By SCOTT M. BURNSTEIN (co-author of Mafia Prince): Here is what I make of these recent rumors leaking out of Philadelphia that dapper and dynamic mob boss Skinny Joey Merlino might have signed off on Gino DiPietro’s 2012 murder and that the FBI wants the DiPietro homicide (and maybe others) to be included in a forthcoming RICO indictment levied against Merlino (in prison for another two weeks via a violation of his parole) and his administration at the top of the famously violent Bruno-Scarfo syndicate.
I firmly believe that Joey sanctioned the DiPietro hit. However, I feel a RICO headlined with murder counts, coming down any time in the near future is unlikely. There just isn’t enough there to charge, even if the feds are certain they know what happened and who did it. Wanting to bring charges and bringing a case you can win with are two very different things.

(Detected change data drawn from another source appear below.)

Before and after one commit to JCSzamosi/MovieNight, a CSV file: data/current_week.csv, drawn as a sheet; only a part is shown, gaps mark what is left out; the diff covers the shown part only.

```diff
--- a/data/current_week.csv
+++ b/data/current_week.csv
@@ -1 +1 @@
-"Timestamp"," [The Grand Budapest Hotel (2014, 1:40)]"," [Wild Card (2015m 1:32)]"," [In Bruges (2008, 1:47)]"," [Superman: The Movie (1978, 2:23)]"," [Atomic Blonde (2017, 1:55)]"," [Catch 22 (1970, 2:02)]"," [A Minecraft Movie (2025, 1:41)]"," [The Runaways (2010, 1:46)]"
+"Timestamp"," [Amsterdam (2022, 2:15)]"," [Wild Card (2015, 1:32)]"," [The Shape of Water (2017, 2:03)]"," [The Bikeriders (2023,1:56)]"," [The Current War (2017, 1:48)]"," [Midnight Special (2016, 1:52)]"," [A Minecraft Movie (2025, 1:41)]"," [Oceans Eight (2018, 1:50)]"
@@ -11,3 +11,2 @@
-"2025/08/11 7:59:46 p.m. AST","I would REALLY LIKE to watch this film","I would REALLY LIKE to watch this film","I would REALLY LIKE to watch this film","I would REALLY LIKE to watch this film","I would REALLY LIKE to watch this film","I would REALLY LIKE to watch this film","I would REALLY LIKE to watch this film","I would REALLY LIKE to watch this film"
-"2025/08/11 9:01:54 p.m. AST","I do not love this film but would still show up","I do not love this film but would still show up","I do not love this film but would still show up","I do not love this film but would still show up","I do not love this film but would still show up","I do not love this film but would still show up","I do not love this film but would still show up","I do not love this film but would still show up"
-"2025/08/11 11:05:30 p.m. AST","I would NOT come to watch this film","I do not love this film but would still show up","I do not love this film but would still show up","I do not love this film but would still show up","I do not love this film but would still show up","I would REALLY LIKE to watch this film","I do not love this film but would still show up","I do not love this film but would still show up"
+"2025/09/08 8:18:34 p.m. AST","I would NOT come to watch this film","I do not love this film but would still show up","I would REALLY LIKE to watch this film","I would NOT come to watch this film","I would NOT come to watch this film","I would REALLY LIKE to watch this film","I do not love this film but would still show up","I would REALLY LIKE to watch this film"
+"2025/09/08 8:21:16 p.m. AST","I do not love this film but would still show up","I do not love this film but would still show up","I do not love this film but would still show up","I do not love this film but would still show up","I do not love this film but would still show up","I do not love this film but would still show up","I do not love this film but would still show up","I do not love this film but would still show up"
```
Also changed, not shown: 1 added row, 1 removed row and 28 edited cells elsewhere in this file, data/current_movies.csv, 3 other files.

Stories of pending indictments from law enforcement sources in Philly have some times turned out more bark than bite since the dawning of the New Millennium. Knowledge of meetings and relayed accounts of conversations do not make convictions – you need hard evidence, a smoking gun, a person to point the finger with first-hand accounts and intelligence. Minus something we don’t know right now, none of that exists.
How do I think it went down?

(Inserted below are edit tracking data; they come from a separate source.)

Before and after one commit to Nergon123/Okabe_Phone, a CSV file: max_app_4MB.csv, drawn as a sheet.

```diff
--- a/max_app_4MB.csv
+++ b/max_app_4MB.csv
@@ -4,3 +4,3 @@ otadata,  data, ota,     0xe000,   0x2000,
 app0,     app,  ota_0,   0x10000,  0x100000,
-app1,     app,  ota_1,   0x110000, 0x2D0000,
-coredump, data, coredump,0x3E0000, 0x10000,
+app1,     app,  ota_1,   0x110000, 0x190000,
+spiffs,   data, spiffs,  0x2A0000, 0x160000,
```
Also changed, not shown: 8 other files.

Well, whatever the reason, I believe DiPietro, an FBI informant who had ratted out his first cousin in a 2007 drug case, was marked for death. Did it have to do with the 2003 “Johnny Gongs” Casasanto murder or family backlash from his cousins, I don’t know. I just feel pretty confident that Anthony Nicodemo (pled guilty to his role in the DiPietro slaying in February) didn’t go off and do this by himself, on spec or at the spur of the moment. The man has balls like few else in the east coast underworld, but he ain’t a wild card or notorious loose cannon. Rather, I’m pretty sure he was let loose by those above him in the crime family, specifically Skinny Joey, a man that tapped Nicodemo a protégé of his some two decades ago.
People that claim there is no way this could have been premediated because of how poorly and willy-nilly it was pulled off are missing the mark. Even the best criminals make mistakes – and while Nicodemo was no idiot, nobody has ever mistook him for Meyer Lansky or Carlo Gambino. This was stupid and reckless and yes, I think it was plotted out beforehand, given over from Merlino to Nicodemo to set up himself and just done incredibly arrogantly and with incredibly dismal precision.
If I know anything in this world, it is this: the feds have a hard-on for and vendetta against Joey Merlino to such a degree that its palpable in everything they do, every move, every action, every word – I personally know of a handful of just everyday citizens that have had to interact with Merlino since his release from his most-recent RICO bust in early 2011 and were promptly apprehended by the FBI for questioning. FBI agents and U.S. attorneys in Philadelphia want to bury him in a hole so bad, they’d sell their first born kids. I swear to God. The only things in the annals of American legal history that could equal this lust for the sinking of a man and his criminal empire would be Al Capone in Chicago circa 1930 and John Gotti in New York circa 1990.
That being said, I have no doubt that Merlino and his crew of boyhood chums and fellow former street-corner hoodlums-turned mafia brass, will face another RICO case at some point in time down the road. I’d bet my house on it. Whether that indictment has murders attached, I don’t know. I wouldn’t be shocked either way. What I do know is that Skinny Joey is Public Enemy No. 1 when it comes to the government’s war on organized crime in this country and he’ll be hassled and harangued by the FBI and IRS for every waking minute of his life or until he’s either deceased or locked away in a prison cell for the rest of his days.